BEGIN Available data

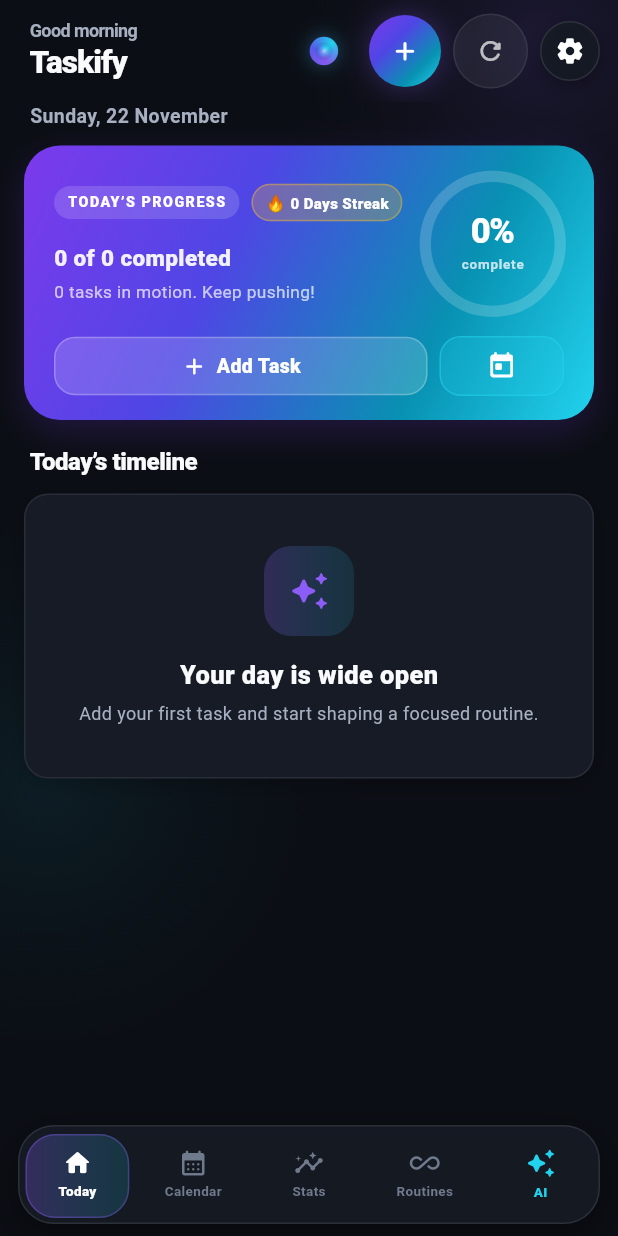
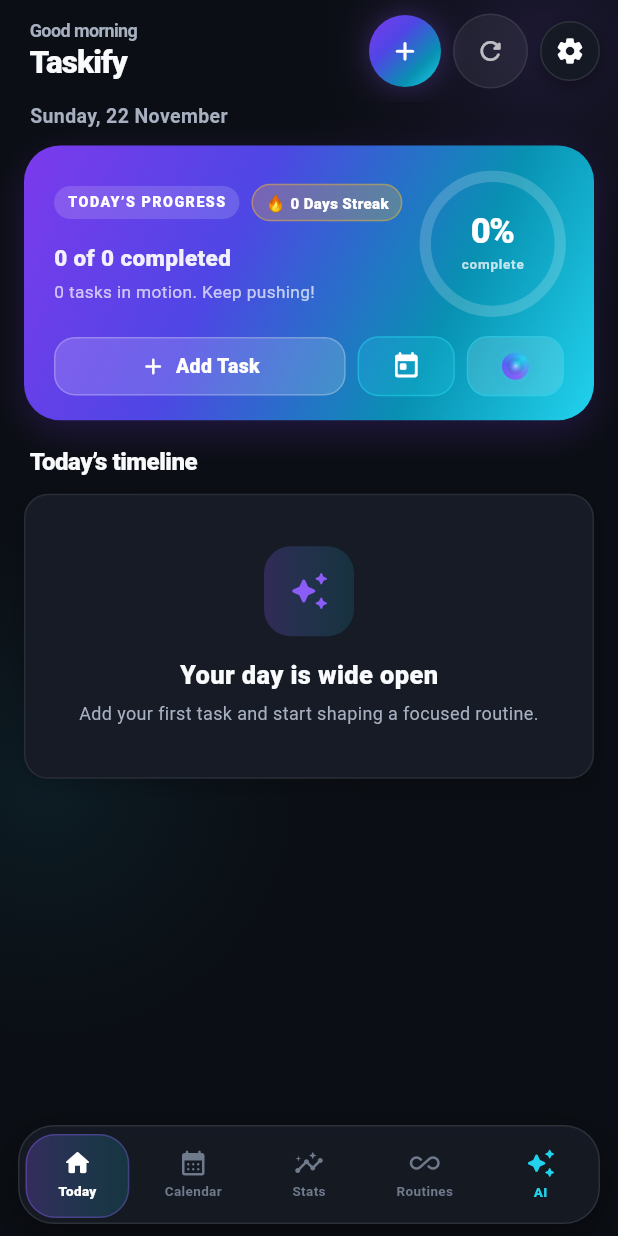
Before and after one commit to iMasterQuizBot/taskify-fragment, a Flutter app: the screen it shows after launch, on a phone screen of 412 x 824 dp. Run offline on Flutter 3.47's test engine with Material 3 defaults, Android fonts, the phone set to English and light mode, and no system bars; our stand-ins replace audioplayers, file_picker, flutter_local_notifications, flutter_secure_storage, flutter_tts, image_picker and 6 more; missing offline and left inert: record; accounts and stored records are empty.

Commit message:
Add files via upload

```diff
--- a/lib/today_page.dart
+++ b/lib/today_page.dart
@@ -277,19 +277,6 @@ class TodayPageState extends State<TodayPage> {
               ]
             : [
                 Container(
-                  margin: const EdgeInsets.only(right: 4),
-                  child: IconButton(
-                    tooltip: 'Live Voice AI (Offline & API)',
-                    onPressed: () => Navigator.push(
-                      context,
-                      MaterialPageRoute(
-                        builder: (_) => LiveVoiceScreen(db: widget.db, onChanged: widget.onChanged),
-                      ),
-                    ),
-                    icon: const AiOrbIcon(size: 19, state: AiOrbState.idle),
-                  ),
-                ),
-                Container(
                   margin: const EdgeInsets.only(right: 8),
                   decoration: BoxDecoration(
                     gradient: AppColors.heroGradient,
@@ -495,6 +482,30 @@ class TodayPageState extends State<TodayPage> {
                         ),
                         child: const Center(
                           child: Icon(Icons.today_rounded, size: 20, color: Colors.white),
+                        ),
+                      ),
+                    ),
+                  ),
+                  const SizedBox(width: 8),
+                  Expanded(
+                    flex: 1,
+                    child: InkWell(
+                      onTap: () => Navigator.push(
+                        context,
+                        MaterialPageRoute(
+                          builder: (_) => LiveVoiceScreen(db: widget.db, onChanged: widget.onChanged),
+                        ),
+                      ),
+                      borderRadius: BorderRadius.circular(14),
+                      child: Container(
+                        padding: const EdgeInsets.symmetric(vertical: 2),
+                        decoration: BoxDecoration(
+                          color: Colors.white.withOpacity(0.14),
+                          borderRadius: BorderRadius.circular(14),
+                          border: Border.all(color: AppColors.cyan.withOpacity(0.45)),
+                        ),
+                        child: const Center(
+                          child: AiOrbIcon(size: 18, state: AiOrbState.idle),
                         ),
                       ),
                     ),
```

END Available data

— Your objective —
Within the data above, find the lines that contain the word "EdgeInsets" and copy each of them.

— Output of the task —
-                  margin: const EdgeInsets.only(right: 4),
                   margin: const EdgeInsets.only(right: 8),
+                        padding: const EdgeInsets.symmetric(vertical: 2),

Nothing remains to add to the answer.